Oregon v. Kennedy

456 U.S. 667 (1982)


Kennedy (D) was charged with the theft of an oriental rug. The state (P) called an expert witness about Middle Eastern rugs to testify about the value of this rug. D's attorney tried to establish bias while cross-examining this witness by asking whether or not he had filed a criminal complaint against D. The witness admitted that he had. On redirect, P's attorney tried to elicit the reasons behind the complaint, but the judge sustained D's objections against this line of questioning. P then asked the witness 'Is that because he is a crook?' (Referring to D). The court granted D's motion for a mistrial. P wanted to retry D later, but D moved to dismiss the charges because of double jeopardy. The trial court held that the double jeopardy principles did not bar retrial, and D was tried and convicted.
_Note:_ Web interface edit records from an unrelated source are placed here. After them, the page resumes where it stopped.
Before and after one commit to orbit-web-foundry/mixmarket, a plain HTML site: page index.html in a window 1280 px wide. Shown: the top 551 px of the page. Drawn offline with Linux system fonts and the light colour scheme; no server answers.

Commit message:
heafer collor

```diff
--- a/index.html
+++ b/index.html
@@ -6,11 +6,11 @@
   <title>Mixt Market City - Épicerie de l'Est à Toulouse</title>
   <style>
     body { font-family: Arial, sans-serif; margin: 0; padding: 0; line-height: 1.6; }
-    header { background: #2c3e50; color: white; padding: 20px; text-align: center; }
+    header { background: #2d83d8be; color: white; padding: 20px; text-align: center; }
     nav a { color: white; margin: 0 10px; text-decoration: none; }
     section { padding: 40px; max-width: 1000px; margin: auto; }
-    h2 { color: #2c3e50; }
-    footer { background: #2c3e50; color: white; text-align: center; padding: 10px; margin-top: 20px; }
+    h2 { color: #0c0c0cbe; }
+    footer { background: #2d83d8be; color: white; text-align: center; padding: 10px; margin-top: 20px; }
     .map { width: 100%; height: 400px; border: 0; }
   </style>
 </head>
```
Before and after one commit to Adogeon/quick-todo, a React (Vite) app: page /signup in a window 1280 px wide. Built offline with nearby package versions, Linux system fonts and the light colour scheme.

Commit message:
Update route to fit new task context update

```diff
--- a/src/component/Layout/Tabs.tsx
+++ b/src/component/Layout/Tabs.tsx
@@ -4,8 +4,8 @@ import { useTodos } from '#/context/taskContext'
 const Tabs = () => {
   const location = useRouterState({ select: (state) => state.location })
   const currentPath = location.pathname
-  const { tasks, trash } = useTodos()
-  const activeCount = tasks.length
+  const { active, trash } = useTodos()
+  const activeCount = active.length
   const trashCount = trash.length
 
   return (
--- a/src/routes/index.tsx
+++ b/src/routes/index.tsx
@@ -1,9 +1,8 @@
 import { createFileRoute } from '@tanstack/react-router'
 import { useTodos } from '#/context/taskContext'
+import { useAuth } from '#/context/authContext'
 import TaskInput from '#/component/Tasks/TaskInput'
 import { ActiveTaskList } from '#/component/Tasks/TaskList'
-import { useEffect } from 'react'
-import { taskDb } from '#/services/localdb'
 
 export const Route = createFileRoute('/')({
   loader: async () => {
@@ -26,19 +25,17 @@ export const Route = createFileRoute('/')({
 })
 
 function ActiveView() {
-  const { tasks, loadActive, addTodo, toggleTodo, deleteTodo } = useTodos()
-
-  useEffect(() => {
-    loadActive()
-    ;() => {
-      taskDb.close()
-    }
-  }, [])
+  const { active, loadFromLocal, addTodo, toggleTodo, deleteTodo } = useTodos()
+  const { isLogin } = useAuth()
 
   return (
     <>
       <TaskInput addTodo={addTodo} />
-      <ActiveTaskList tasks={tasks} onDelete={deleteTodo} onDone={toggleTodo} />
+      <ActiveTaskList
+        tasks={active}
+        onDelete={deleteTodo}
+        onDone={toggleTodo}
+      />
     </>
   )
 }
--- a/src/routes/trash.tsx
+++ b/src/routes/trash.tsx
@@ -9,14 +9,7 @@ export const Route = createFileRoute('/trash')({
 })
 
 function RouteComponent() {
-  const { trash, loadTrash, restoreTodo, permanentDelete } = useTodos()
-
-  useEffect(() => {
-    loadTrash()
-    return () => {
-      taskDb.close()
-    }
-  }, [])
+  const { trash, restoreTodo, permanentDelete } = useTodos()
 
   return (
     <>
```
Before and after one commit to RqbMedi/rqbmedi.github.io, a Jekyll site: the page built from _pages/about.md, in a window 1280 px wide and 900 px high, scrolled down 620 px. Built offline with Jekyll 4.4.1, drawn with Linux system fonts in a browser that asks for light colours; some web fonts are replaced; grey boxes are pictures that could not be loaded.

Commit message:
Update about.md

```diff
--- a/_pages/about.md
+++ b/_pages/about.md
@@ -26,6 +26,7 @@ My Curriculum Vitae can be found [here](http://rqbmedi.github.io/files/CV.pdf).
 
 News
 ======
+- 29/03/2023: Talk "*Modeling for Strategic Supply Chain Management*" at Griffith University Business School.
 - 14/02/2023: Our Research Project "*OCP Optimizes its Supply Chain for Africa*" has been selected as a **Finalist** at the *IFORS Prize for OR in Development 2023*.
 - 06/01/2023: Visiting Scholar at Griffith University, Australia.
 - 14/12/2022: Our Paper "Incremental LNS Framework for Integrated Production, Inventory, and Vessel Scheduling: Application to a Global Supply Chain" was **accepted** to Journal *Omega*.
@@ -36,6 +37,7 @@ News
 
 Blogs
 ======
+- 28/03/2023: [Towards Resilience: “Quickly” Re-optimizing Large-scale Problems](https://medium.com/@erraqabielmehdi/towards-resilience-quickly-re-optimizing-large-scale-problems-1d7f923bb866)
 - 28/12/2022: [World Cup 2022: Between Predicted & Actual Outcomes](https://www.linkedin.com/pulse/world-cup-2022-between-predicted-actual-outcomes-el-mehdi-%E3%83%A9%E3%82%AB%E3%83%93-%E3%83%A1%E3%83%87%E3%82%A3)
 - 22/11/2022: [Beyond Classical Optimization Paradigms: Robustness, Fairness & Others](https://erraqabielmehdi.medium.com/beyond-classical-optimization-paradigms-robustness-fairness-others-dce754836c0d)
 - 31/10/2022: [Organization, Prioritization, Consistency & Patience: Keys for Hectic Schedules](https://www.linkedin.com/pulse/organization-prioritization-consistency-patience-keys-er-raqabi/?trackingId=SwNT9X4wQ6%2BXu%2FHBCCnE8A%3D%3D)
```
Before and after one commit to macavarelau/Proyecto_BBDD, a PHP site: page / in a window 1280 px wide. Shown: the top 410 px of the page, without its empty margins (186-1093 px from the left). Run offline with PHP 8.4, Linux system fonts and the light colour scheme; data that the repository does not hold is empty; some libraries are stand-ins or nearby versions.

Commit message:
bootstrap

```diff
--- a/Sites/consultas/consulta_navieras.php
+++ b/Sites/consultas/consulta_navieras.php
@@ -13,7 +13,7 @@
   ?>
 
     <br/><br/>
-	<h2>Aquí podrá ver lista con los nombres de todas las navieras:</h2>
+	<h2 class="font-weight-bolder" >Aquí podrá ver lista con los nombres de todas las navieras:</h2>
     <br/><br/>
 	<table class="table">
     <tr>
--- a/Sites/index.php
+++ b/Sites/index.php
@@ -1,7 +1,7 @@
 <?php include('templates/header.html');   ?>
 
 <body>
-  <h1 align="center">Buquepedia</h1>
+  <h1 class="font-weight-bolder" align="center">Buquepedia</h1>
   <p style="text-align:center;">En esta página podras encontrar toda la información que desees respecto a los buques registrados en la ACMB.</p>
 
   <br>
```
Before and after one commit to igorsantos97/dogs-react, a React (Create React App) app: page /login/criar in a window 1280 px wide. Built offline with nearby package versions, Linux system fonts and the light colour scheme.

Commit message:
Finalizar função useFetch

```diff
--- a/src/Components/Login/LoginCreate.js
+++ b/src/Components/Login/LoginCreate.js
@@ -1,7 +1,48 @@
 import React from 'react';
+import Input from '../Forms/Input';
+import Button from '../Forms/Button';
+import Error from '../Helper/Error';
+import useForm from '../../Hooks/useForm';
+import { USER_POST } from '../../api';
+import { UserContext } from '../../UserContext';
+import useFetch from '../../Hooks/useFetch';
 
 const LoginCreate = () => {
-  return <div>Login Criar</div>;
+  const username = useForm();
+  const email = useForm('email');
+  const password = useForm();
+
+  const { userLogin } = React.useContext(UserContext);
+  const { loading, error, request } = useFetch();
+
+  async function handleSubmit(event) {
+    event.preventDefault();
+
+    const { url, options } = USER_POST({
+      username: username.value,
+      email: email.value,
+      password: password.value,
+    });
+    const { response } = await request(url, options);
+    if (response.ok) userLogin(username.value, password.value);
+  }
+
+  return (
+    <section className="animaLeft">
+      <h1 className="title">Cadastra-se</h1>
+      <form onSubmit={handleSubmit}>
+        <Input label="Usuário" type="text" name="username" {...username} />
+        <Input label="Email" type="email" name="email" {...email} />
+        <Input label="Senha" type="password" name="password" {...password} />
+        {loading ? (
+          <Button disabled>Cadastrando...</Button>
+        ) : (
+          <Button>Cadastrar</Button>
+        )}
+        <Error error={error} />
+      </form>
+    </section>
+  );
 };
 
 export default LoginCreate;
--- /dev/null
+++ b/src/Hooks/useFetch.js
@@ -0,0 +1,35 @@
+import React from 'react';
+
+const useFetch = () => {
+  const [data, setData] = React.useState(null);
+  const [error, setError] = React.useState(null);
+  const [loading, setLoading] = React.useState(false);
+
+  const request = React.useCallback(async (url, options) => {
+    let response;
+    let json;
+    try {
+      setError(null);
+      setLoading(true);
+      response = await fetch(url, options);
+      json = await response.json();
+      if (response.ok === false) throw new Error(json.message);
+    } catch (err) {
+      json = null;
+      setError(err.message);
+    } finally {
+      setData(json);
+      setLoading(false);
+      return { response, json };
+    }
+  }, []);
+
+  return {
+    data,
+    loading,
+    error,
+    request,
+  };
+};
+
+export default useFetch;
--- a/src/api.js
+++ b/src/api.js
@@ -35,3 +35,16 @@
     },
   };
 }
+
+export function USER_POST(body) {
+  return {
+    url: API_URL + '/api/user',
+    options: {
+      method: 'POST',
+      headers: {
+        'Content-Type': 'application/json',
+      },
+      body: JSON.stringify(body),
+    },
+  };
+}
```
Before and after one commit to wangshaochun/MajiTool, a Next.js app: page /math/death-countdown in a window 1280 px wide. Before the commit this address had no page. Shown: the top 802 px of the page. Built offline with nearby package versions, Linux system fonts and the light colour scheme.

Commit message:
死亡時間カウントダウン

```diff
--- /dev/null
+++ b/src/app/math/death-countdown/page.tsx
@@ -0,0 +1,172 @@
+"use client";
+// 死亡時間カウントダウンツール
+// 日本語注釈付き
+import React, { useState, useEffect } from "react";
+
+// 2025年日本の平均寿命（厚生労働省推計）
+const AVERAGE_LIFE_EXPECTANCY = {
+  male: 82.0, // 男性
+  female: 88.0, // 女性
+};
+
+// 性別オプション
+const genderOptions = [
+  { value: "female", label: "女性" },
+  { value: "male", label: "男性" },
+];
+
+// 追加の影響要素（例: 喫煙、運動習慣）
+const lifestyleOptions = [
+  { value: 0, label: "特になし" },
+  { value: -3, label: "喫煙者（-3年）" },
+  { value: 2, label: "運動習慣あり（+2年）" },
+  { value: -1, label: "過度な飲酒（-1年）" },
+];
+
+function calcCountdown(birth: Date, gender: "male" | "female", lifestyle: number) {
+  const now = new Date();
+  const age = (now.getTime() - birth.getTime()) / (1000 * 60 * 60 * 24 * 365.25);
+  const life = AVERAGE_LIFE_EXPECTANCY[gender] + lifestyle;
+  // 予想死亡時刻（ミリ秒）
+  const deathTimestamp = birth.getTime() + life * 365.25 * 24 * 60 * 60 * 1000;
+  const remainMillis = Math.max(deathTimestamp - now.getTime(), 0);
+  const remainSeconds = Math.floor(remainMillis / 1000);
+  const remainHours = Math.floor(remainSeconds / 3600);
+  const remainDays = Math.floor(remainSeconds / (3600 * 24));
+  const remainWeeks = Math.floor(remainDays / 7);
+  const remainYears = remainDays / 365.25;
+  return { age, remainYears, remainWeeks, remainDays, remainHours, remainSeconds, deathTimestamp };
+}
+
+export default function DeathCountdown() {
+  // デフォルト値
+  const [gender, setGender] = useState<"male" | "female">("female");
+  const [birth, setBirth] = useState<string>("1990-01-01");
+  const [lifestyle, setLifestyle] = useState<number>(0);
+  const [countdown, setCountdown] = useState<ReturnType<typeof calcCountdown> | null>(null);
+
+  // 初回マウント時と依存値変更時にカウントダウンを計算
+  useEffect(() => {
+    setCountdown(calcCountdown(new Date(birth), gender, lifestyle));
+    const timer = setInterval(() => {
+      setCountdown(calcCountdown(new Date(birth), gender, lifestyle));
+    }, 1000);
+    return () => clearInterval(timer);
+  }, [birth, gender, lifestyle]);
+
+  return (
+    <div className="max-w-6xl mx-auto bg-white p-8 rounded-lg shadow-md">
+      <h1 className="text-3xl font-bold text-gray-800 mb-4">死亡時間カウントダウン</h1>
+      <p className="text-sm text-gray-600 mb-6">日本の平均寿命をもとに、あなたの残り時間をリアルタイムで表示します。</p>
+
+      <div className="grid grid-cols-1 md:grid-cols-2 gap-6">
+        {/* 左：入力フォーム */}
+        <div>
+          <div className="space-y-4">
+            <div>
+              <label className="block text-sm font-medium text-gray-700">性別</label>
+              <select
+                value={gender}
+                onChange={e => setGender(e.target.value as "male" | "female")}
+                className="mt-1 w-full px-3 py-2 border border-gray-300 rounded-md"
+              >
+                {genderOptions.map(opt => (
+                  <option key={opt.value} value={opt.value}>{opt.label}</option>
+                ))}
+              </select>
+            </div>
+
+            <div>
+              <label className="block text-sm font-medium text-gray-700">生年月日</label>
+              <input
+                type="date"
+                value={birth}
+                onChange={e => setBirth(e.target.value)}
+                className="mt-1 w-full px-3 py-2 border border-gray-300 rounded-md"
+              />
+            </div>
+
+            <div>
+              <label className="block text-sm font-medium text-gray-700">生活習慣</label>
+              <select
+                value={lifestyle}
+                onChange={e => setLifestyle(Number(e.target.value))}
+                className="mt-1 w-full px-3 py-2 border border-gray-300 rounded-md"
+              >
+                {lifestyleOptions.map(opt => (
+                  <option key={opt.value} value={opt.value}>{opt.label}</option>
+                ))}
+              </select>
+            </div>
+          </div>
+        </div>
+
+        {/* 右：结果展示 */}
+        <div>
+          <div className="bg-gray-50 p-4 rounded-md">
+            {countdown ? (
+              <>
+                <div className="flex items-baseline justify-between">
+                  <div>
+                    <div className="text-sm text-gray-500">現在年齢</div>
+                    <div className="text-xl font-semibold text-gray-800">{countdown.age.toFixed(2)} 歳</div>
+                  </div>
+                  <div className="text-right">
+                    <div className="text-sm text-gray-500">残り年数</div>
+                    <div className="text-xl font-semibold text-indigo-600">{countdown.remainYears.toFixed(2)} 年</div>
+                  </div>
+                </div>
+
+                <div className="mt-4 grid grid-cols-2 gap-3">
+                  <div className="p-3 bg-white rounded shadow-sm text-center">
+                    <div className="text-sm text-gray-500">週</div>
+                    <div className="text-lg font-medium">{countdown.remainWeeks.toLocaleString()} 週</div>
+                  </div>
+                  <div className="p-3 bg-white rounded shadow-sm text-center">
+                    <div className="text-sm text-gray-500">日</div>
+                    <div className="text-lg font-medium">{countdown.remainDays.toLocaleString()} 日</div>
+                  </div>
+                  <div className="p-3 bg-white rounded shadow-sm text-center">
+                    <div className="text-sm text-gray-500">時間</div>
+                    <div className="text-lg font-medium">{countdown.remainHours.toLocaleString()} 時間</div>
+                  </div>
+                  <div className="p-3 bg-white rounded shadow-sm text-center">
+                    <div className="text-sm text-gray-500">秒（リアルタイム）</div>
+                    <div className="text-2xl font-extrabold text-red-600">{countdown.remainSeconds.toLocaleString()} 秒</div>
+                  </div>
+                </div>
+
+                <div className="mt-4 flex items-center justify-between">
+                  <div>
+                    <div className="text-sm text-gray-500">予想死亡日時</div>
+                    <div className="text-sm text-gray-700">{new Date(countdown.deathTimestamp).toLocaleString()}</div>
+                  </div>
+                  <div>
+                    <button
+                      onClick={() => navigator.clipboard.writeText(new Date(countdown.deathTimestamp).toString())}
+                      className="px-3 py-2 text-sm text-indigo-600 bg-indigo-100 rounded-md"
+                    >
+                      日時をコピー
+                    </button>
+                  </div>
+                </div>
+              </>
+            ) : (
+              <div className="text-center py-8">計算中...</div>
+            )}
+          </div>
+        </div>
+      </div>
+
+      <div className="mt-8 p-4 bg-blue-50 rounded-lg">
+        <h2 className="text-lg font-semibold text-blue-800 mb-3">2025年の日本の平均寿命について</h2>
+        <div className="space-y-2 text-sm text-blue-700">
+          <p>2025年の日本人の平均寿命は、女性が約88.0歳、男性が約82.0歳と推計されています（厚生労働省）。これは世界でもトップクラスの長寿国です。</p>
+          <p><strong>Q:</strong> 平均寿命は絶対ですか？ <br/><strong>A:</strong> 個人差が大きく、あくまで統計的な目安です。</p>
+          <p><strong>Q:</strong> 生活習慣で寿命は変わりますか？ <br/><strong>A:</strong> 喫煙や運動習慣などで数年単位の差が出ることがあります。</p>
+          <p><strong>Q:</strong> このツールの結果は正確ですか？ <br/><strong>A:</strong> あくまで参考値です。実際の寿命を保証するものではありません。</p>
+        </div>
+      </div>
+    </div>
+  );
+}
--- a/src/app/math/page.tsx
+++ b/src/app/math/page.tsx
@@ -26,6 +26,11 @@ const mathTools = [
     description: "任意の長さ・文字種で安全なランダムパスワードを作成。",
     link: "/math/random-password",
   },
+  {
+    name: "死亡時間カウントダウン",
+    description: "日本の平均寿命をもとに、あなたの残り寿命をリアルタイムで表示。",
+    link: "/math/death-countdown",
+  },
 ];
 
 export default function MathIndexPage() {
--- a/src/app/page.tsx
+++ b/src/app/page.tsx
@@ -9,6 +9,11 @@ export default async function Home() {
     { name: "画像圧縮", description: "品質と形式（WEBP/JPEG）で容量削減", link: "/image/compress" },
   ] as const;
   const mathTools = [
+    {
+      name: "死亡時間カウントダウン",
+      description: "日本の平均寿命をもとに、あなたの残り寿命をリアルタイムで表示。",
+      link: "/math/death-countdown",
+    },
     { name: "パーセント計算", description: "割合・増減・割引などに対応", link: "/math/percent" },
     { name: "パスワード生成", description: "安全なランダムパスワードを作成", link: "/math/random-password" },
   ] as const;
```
The Oregon Court of Appeals reversed, sustaining D's double jeopardy claim. P appealed.